Life[change | change source]

Morley’s father was a brewer who lived in Norwich, so it is likely that Morley was born there. He may have been a choirboy in Norwich Cathedral. We know that in 1583 he got the job of organist there. In a book he published later in his life he said that William Byrd was his master. If this means that he had lessons from Byrd he must have travelled away from Norwich. In 1588 he got a degree from Oxford, and soon afterwards he became an organist at St. Paul's Cathedral in London.

In 1588 Nicholas Yonge published a book called Musica transalpina. It was a collection of Italian madrigals with words translated into English. Soon after this Morley started to publish his own madrigals. In 1592 he became a Gentleman of the Chapel Royal.

In London Morley lived near Shakespeare. We do not know whether the two men worked together, but Morley did set Shakespeare’s words "It was a lover and his lass" from As You Like It. We do not know whether it was ever used in a performance of Shakespeare's play. It is quite possible, because Morley was well-known.

From 1593 onwards Morley published a great deal of music and also made a lot of money out of music publishing, both of his own and other composers’ music.

It is thought that Morley died in October 1602.

His music[change | change source]

Morley wrote sacred music as well as madrigals. His church music is strongly influenced by William Byrd.

His madrigals are his most important works. They are often very lively and have tunes that are easy to sing. One of his best known madrigals is called Now is the Month of Maying. He started by using the Italian style and changed it to make it sound English. The madrigals of Thomas Weelkes and John Wilbye are usually more serious.

As well as madrigals, Morley wrote music for instruments, including keyboard music. Some of his pieces are in the famous collection called Fitzwilliam Virginal Book). He also wrote music for the typically English combination of two viols, flute, lute, cittern and bandora.

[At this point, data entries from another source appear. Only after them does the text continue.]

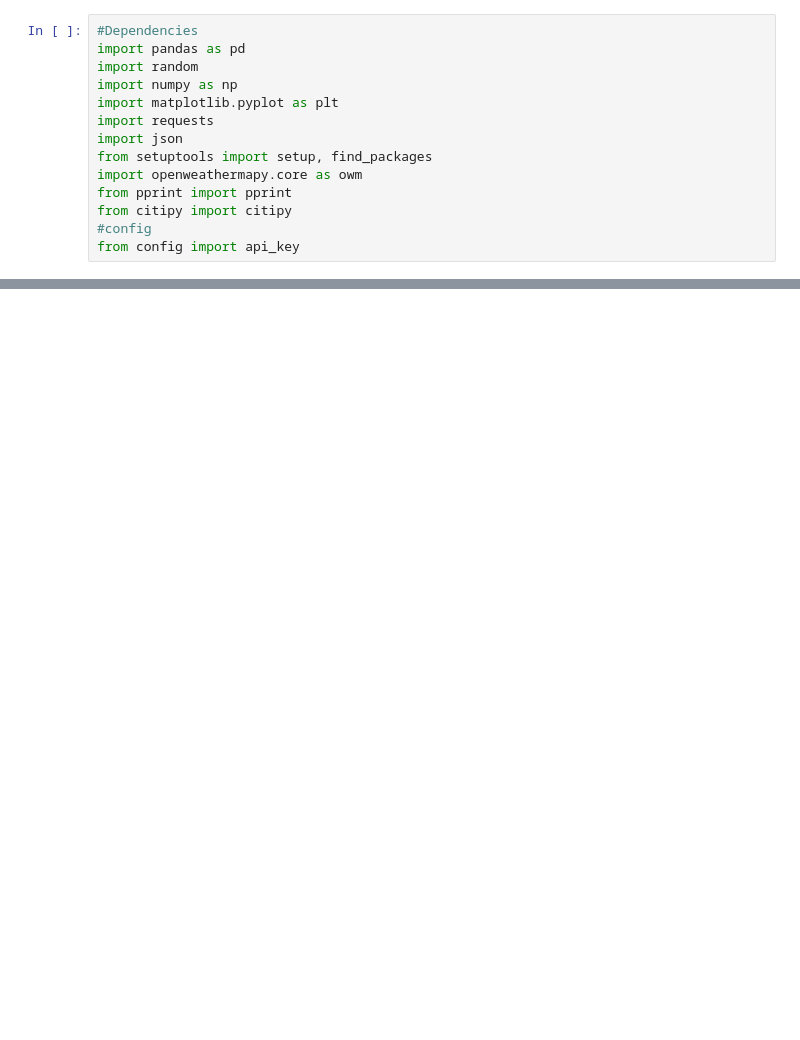
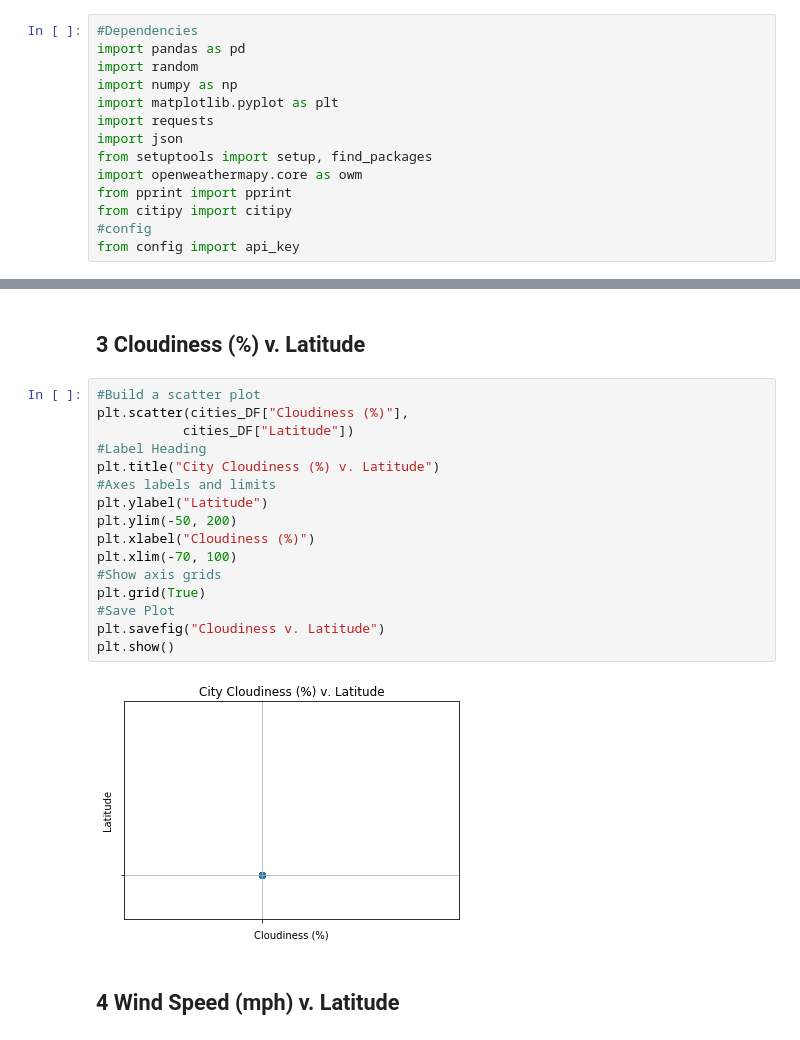
Before and after one commit to FutureGM/citiPy, a Jupyter notebook: WeatherPy.ipynb, the cells around one changed output, grey strips where cells are left out. Drawn from its saved outputs; the diff is of its cells as text; blank space fills up the shorter version.

```diff
--- a/WeatherPy.ipynb
+++ b/WeatherPy.ipynb
@@ -231,0 +335,22 @@ KeyError: 'City Name'
+# %% [markdown]
+## 3 Cloudiness (%) v. Latitude
+# %%
+#Build a scatter plot
+plt.scatter(cities_DF["Cloudiness (%)"],
+           cities_DF["Latitude"])
+#Label Heading
+plt.title("City Cloudiness (%) v. Latitude")
+#Axes labels and limits
+plt.ylabel("Latitude")
+plt.ylim(-50, 200)
+plt.xlabel("Cloudiness (%)")
+plt.xlim(-70, 100)
+#Show axis grids
+plt.grid(True)
+#Save Plot
+plt.savefig("Cloudiness v. Latitude")
+plt.show()
+# %% [output]
+[figure, added]
+# %% [markdown]
+## 4 Wind Speed (mph) v. Latitude
```
Also changed, not shown: parts of 28 cells of this notebook, 4 other files.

Morley wrote a book about music theory called Plaine and Easie Introduction to Practicall Musicke. It was published in 1597 and was read by many people for two centuries after his death. It tells us a lot about how music was performed in Morley’s